Friday, January 11, 2019
A couple of years ago we scheduled a presentation about the Syrian refugee crisis at our church. I took a brochure to a neighbor’s house to invite him to join us. I had only met him one time and discovered that he had moved here from Syria many years ago. I was hoping he would remember me and thought he might appreciate coming and participating in our conversation. I made a pretty critical strategic error, though, ringing his doorbell, standing on the stoop with a brochure in hand, and beginning by saying to him, “Hi, I’m your neighbor across the street. Our church is hosting a discussion tonight about Syria and I’d be delighted if you could come and participate in it.” He looked at me quizzically and said, “Say again?” So, I began repeating myself, but he cut me off in mid sentence by saying, “Church? No.” as he shut the door.
In his defense, I did look like a casually-dressed Jehovah’s Witness, replete with proselytizing literature. I knew that my invitation was not a subterfuge for getting him ‘in the door and on the rolls,’ but he could certainly be excused for not knowing that. The way “evangelism” has been practiced over the years – from large scale evangelism crusades to mall-walking stranger encounters – has made any attempt to promote an activity, event, or idea in the name of the “church” suspect from the start. And the things that have been done in the name of the “church” - talk about well-deserved suspicion! Sometimes it seems that we have to spend more time trying to deconstruct a narrow, harmful presentation of the gospel and the church than we do sharing the joy and justice of the capacious gospel that is made known in Jesus Christ. That bothers me enormously and I suspect that in some ways it bothers you as well.
So, what to do?
I suppose one option was to stay there and beat on the door insistently yelling, “But we’re not that kind of church! We love people!” That statement might be true, but a true word spoken in the wrong way becomes untrue. Another option would be to walk away and try never to ruffle that neighbor’s feathers again. That’s more or less what I have done since then, because I never have been much of a ‘get out to know everyone’ kind of neighbor.
But, surely the alternative to door-banging is not simply for us to gather around the gospel of love and inclusivity while at church and never bother with it outside of our walls – is it? Surely there is some sacred space between obnoxiously proselytizing and passively excluding. And that space, I suspect, is a kind of slow, less “results-driven,” more “love-driven,” trust-building redemptive work of changing the story. Getting there is a matter of both deconstructing old ways of doing evangelism and reconstructing new ways of doing so – which might even involve letting go of some of the language we tend to use when speaking of faith.
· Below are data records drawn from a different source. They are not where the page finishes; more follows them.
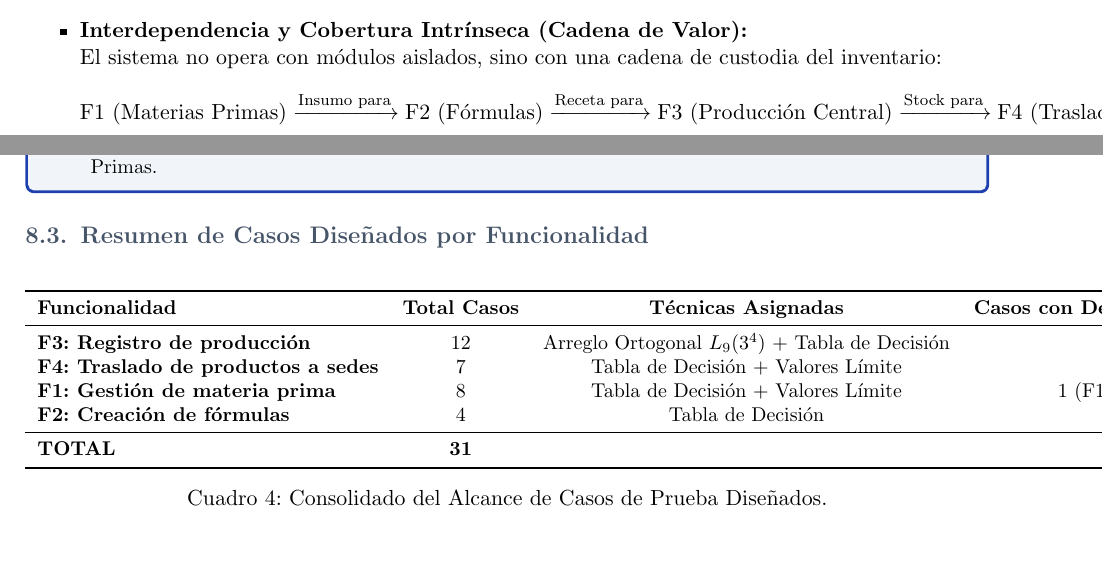
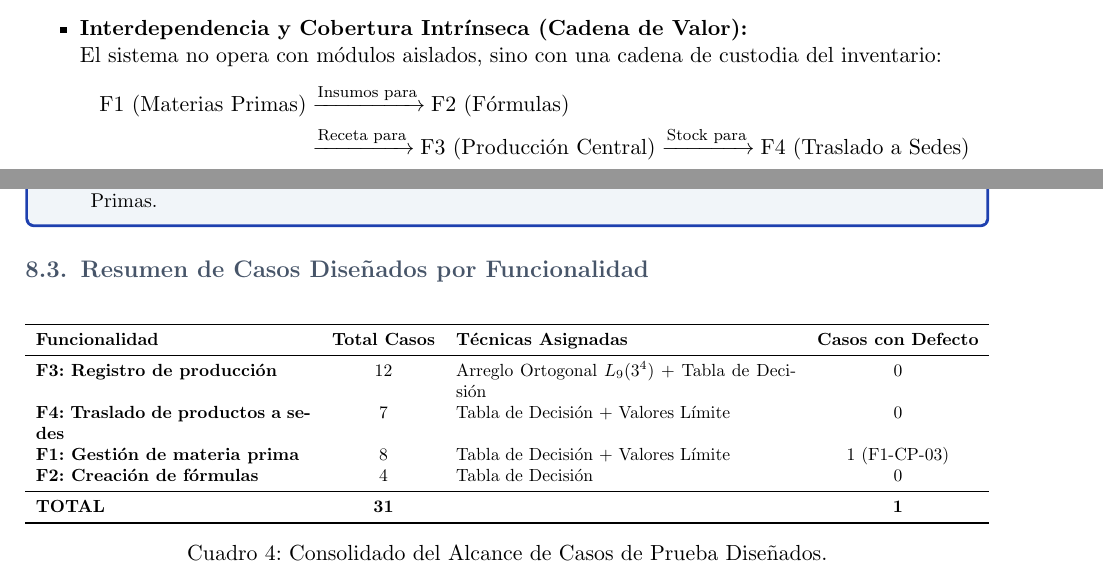
Before and after one commit to benjamin94773/Version_Eco-Project, a LaTeX document (entrega_pruebas_version_eco.tex): two parts of pages 11 and 12 of 19, joined at a grey line, cut so that both start at the same text, the shorter picture padded with empty space. Compiled offline with pdfLaTeX.

Commit message:
fix(latex): ajustar anchos de tablas y ecuacion multilineal para respetar margenes

```diff
--- a/entrega_pruebas_version_eco.tex
+++ b/entrega_pruebas_version_eco.tex
@@ -493,7 +493,10 @@ En el contexto de aseguramiento de calidad, existe una relación jerárquica y d
     \item \textbf{Interdependencia y Cobertura Intrínseca (Cadena de Valor):}\\
     El sistema no opera con módulos aislados, sino con una cadena de custodia del inventario:
     \begin{equation*}
-        \text{F1 (Materias Primas)} \xrightarrow{\text{Insumo para}} \text{F2 (Fórmulas)} \xrightarrow{\text{Receta para}} \text{F3 (Producción Central)} \xrightarrow{\text{Stock para}} \text{F4 (Traslado a Sedes)}
+    \begin{aligned}
+        \text{F1 (Materias Primas)} &\xrightarrow{\text{Insumos para}} \text{F2 (Fórmulas)} \\
+        &\xrightarrow{\text{Receta para}} \text{F3 (Producción Central)} \xrightarrow{\text{Stock para}} \text{F4 (Traslado a Sedes)}
+    \end{aligned}
     \end{equation*}
     Por tanto, \textbf{al probar una funcionalidad aguas abajo se evalúan intrínsecamente las funcionalidades previas}:
     \begin{enumerate}[noitemsep]
@@ -535,9 +538,10 @@ Para garantizar la repetibilidad y consistencia de los 31 casos de prueba, la ba
 \begin{table}[htbp]
 \centering
 \small
-\begin{tabular}{l c c c}
+\resizebox{\linewidth}{!}{%
+\begin{tabular}{p{5.5cm} c p{6.8cm} c}
 \toprule
-\textbf{Funcionalidad} & \textbf{Total Casos} & \textbf{Técnicas Asignadas} & \textbf{Casos con Defecto Conocido} \\
+\textbf{Funcionalidad} & \textbf{Total Casos} & \textbf{Técnicas Asignadas} & \textbf{Casos con Defecto} \\
 \midrule
 \textbf{F3: Registro de producción} & 12 & Arreglo Ortogonal $L_9(3^4)$ + Tabla de Decisión & 0 \\
 \textbf{F4: Traslado de productos a sedes} & 7 & Tabla de Decisión + Valores Límite & 0 \\
@@ -546,8 +550,9 @@ Para garantizar la repetibilidad y consistencia de los 31 casos de prueba, la ba
 \midrule
 \textbf{TOTAL} & \textbf{31} & & \textbf{1} \\
 \bottomrule
-\end{tabular}
-\caption{Consolidado del Alcance de Casos de Prueba Diseñados.}
+\end{tabular}%
+}
+\caption{Consolidado del Alcance de Casos de Prueba Diseñados.}\label{tab:resumen_alcance}
 \end{table}
 
 \subsection{Precondiciones y Pasos de Ejecución Comunes (Procedimiento Operativo)}
```
Also changed, not shown: entrega_pruebas_version_eco.tex (6 more changed lines).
I refuse to let go of sharing the joy and justice of the gospel, but I also refuse to do share that good news in a way that does not honor another person’s own story. The image that seems to work best for me is to be like a new parent, who is ever ready to whip out the smart phone and show anyone and everyone photos of the new baby. There is a kind of pride and joy in those parents that is infectious. It’s an invitation to join them in their joy, not a challenge to agree that their baby is the most beautiful poppet ever born. Their joy allows me to re-visit my own joys; it doesn’t demand that I forfeit my joys in order to honor their joy.
I am trying to re-think evangelism as that kind of infectious joy-sharing. And, because you’re kind enough to read these Friday missives, you are welcomed to join the conversation.
Mark of St. Mark
Friday, January 4, 2019
My reflection for this week is based on an idea that I once had for a philosophy paper that never materialized. In the 18thcentury Immanuel Kant wrote a trilogy on reason – his Critique of Pure Reason, Critique of Practical Reason, and Critique of Judgment, which analyzed the conditions for the possibility of knowing, doing, and feeling. In other words, they address the three realms of philosophy we often call reason, ethics, and art. There is a moment in Kant’s first Critique that, I think, goes under-noticed. He begins describing the synthesis of perceptions and concepts with the dependent clause, “In every act of attention…” – or aufmerkung in German, which can mean a variety of things, and literally refers to the act of “marking out.” I think that dependent clause points to a significant and primary step in the process of knowing. Before perceiving with our senses and before connecting what we perceive with a concept that we already have in our minds, we must pay attention to something. I remember my philosophy professor, Günter Zöller standing at the front of our class at the University of Iowa, and how deliberately I had to ignore the ugly brickwork and tinted windows behind him, in order to focus on his mouth as my hearing loss and his thick accent made it difficult to understand his lectures. That was my act of attention – a deliberate focusing on the particular and tuning out all the rest – that was necessary for me to gain anything from that class. It deserves more than a dependent clause – the “act of attention” is the key to comprehension.
So, “aufmerkung” is my word for 2019. What am I “marking out”? To what am I giving attention? What am I deliberately not seeing, not hearing, not feeling, in order to focus myself on what needs to be seen, heard, or felt? In a world where we are bombarded with a plethora of sounds, sights, and emotions, this act of silencing others in order to hear one could be the most important thing we do. My hope in 2019 is to give attention to the important and not to be distracted by the unimportant. I could use your prayers in that endeavor.
Mark of St. Mark